The Cosmopolitan Charlestonian did some reaching out in our own small diplomatic effort in 2007 to overcome the saber rattling and scare tactics in the seventh year of a failed Presidential Administration. We found a tiny glimmer of hope in the National Intelligence Estimate (NIE) reports released earlier this month regarding Iran’s “ceased” nuclear agenda. In a world running out of oil, it makes great sense for Iran to power their country with nuclear and sell off their black golden resource to others around the world, like China, for one. Our postings on Iran were made at the height of the propaganda production wherein they were accused of developing nuclear arms rather than reactors. We certainly have our fingers crossed that a higher road can be taken effecting shifting powers in the Middle East while subverting any additional, disastrous war plans made by U.S. Americans.

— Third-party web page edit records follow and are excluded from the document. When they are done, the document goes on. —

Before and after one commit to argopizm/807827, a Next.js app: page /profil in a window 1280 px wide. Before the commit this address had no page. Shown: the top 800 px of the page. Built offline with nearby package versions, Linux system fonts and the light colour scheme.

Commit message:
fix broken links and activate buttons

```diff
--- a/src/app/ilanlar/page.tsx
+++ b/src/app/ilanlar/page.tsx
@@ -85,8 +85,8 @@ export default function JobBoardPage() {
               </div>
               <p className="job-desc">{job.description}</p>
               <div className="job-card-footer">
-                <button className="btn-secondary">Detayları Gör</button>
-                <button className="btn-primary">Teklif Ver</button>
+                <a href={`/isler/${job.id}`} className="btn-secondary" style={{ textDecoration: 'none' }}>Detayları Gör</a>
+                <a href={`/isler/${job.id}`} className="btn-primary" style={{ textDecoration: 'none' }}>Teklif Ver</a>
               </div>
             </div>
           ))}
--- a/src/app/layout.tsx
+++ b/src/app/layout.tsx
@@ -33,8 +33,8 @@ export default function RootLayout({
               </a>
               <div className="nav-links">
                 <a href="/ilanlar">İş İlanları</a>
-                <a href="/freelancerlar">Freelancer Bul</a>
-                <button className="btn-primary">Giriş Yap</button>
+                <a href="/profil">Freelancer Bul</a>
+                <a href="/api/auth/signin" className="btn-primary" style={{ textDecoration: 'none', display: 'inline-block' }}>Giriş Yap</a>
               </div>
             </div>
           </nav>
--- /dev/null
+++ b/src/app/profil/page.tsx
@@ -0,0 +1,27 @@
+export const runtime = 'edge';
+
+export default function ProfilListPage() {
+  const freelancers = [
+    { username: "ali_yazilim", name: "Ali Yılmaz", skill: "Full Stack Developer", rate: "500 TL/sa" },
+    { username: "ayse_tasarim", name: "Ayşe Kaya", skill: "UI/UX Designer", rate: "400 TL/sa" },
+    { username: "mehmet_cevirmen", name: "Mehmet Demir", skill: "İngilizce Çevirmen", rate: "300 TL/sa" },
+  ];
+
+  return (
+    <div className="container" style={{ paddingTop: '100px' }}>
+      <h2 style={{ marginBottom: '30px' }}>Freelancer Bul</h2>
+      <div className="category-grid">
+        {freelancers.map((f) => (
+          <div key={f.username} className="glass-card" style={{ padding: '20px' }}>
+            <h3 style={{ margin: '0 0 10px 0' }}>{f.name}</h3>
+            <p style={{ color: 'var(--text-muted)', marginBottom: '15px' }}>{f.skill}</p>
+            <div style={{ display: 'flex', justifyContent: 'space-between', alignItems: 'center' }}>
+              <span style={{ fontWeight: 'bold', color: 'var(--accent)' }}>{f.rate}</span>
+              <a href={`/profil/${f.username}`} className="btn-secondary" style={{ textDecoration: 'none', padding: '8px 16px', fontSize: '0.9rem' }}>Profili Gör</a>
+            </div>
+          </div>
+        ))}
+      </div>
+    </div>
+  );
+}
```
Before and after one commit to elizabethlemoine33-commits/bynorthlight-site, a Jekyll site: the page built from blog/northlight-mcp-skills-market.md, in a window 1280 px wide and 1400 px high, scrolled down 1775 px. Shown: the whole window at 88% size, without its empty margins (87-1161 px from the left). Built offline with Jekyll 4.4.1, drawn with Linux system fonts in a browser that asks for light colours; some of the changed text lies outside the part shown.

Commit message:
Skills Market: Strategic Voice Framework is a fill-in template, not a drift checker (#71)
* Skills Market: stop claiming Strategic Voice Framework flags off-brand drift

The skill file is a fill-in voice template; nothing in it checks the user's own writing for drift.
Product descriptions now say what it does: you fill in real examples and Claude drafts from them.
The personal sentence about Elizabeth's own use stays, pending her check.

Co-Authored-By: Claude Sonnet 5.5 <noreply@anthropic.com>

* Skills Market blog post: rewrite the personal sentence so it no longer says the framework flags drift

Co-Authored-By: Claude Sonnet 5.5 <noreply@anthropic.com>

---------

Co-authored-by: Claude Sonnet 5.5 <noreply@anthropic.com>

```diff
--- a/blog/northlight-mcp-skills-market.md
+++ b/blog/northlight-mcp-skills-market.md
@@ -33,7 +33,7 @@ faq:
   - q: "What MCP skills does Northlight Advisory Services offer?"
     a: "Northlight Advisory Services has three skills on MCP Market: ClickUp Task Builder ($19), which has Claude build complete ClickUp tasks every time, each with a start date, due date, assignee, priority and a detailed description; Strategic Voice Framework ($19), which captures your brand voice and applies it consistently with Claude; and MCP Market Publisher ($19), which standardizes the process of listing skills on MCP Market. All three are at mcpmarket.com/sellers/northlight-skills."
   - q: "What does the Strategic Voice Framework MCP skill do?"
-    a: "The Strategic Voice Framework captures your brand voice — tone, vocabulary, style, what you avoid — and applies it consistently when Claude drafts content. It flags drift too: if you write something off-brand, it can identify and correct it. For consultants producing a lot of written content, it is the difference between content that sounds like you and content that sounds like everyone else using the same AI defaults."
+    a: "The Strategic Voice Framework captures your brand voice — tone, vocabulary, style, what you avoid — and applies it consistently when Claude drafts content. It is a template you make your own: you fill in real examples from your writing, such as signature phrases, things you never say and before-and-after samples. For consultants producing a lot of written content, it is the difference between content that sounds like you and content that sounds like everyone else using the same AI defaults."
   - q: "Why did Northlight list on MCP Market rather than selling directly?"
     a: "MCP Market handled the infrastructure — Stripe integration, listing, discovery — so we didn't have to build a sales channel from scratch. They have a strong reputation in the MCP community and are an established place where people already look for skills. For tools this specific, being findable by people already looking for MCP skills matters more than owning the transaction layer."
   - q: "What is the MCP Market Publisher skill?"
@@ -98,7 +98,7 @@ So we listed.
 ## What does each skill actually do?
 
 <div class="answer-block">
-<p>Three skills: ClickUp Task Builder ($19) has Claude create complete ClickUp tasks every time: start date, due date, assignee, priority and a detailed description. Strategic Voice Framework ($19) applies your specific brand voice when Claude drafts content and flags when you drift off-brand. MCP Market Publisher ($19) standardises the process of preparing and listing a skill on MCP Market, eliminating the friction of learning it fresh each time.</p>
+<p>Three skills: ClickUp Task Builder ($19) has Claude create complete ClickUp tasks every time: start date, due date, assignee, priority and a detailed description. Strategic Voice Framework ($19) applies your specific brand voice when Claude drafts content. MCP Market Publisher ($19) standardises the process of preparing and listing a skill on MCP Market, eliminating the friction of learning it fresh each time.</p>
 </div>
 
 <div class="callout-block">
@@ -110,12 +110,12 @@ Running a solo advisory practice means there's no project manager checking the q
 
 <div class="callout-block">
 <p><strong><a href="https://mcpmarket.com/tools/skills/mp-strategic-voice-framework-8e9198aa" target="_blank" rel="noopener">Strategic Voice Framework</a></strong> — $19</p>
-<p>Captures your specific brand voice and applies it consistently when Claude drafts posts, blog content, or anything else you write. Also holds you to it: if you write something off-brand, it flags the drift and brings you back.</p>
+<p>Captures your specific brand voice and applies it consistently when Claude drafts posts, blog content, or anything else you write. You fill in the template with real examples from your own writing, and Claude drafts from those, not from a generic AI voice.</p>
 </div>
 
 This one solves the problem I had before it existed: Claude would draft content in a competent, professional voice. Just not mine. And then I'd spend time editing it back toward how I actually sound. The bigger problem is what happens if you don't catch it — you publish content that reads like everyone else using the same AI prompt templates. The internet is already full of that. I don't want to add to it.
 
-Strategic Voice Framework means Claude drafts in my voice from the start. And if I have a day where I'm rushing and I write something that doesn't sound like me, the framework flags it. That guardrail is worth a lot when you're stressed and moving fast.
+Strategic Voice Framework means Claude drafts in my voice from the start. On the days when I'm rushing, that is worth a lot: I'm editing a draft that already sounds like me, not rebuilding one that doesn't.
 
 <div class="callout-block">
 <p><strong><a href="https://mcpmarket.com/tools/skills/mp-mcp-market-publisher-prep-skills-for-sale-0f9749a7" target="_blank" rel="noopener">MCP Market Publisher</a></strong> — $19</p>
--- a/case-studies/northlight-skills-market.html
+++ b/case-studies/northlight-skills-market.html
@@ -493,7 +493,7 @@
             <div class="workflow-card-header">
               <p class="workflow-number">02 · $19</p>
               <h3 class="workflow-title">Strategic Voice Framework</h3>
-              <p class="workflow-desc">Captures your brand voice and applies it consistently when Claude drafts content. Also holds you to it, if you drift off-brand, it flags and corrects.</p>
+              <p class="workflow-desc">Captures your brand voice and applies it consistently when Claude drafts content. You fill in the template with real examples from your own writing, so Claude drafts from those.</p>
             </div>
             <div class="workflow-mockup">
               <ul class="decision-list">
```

In 2007 we corresponded with some interesting people. We traded e-mails with James Howard Kunstler hoping to review his upcoming book, World Made by Hand, scheduled to be on shelves around March. We were not accepted this time, but still give the plug because his work is strong. E-mails were traded with Bill Settlemeyer, of The Charleston Regional Business Journal (Setcom Media) with kudos cast his way for splashing peak oil, global warming and great environmental debate amongst the pages of the business journal. It’s been time. We met Bitsy Parker of ValueWit, in Austin, TX through this blog. This femme-fireball blogger banned Christmas in her house and experiments on bus riding with children in tow and/or busy business luncheons scheduled. She found us and we’ve been comparing bus notes between Charleston and Austin ever since. Finally, The Mad Hatter of There Goes The Neighborhood, who also holds down the fort at Lowcountry Blog Jam (where he graciously accepted The Cosmopolitan Charlestonian’s inclusion on his blogroll) posted some inspirational thoughts and kept us going right at the beginning when it may have been easiest to quit. Thanks goes to the Hatter as well as Wendy who brought to our attention The Post & Courier’s blogroll so long ago. It’s a good one for staying up on what’s going down around town. Finally, friend, published writer and fellow blogger, Stacy Crew, provided great advice and inspiration. She can help with all your organizational needs.
In one last random thought, we share that we are not very good at conserving water. We’ll get better in 2008. It’s a resolution at least. Since learning of a water crisis that is hitting most states in the union, we’ve tried to reduce excess water usage. Thought it would be a no-brainer until one finds themselves letting the shower warm up, running the water while brushing teeth, etc., etc. We’ll keep you posted on progress in future entries and provide further information on this additional limited resource.
As midnight draws near, we leave this posting with hope for the New Year. 2007 is running short on its own imperfect measurement. Time is simply the river on which all life flows. May we all appreciate every breath experienced on this earthy plane and draw on each moment with a greater consciousness for a greater good.
We most certainly live in interesting times.